→ **EXERCISE INPUT**

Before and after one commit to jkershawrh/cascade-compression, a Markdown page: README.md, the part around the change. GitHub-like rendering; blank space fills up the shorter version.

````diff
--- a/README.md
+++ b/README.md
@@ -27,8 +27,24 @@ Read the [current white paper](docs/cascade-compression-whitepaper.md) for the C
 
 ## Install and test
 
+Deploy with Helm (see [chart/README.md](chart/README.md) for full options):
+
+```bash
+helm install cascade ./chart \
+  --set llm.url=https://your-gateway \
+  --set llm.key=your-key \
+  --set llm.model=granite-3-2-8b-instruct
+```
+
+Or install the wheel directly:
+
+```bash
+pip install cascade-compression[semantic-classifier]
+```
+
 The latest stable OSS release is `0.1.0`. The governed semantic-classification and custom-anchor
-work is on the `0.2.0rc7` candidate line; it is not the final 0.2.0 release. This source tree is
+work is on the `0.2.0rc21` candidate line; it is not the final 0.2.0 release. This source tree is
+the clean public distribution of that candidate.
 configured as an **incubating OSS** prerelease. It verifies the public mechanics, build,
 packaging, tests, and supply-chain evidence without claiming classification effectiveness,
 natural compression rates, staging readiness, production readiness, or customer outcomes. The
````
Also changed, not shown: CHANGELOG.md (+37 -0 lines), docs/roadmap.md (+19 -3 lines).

---

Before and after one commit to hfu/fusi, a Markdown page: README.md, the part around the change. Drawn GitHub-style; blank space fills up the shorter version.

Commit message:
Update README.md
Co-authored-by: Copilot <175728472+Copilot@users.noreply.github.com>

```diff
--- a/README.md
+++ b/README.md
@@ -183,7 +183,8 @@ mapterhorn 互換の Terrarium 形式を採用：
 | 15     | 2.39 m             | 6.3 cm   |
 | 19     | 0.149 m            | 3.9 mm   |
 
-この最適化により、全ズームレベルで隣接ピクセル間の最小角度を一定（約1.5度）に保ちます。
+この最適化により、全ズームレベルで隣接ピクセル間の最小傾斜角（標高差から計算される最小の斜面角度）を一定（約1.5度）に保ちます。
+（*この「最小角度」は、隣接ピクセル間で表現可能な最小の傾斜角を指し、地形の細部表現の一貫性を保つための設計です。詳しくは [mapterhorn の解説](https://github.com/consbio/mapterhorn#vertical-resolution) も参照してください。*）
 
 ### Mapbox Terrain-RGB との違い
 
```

→ **WORK TO COMPLETE**
Looking at the records, how many of the lines contain the string "your"? Only the number should be given.

→ **EXPECTED ANSWER**
2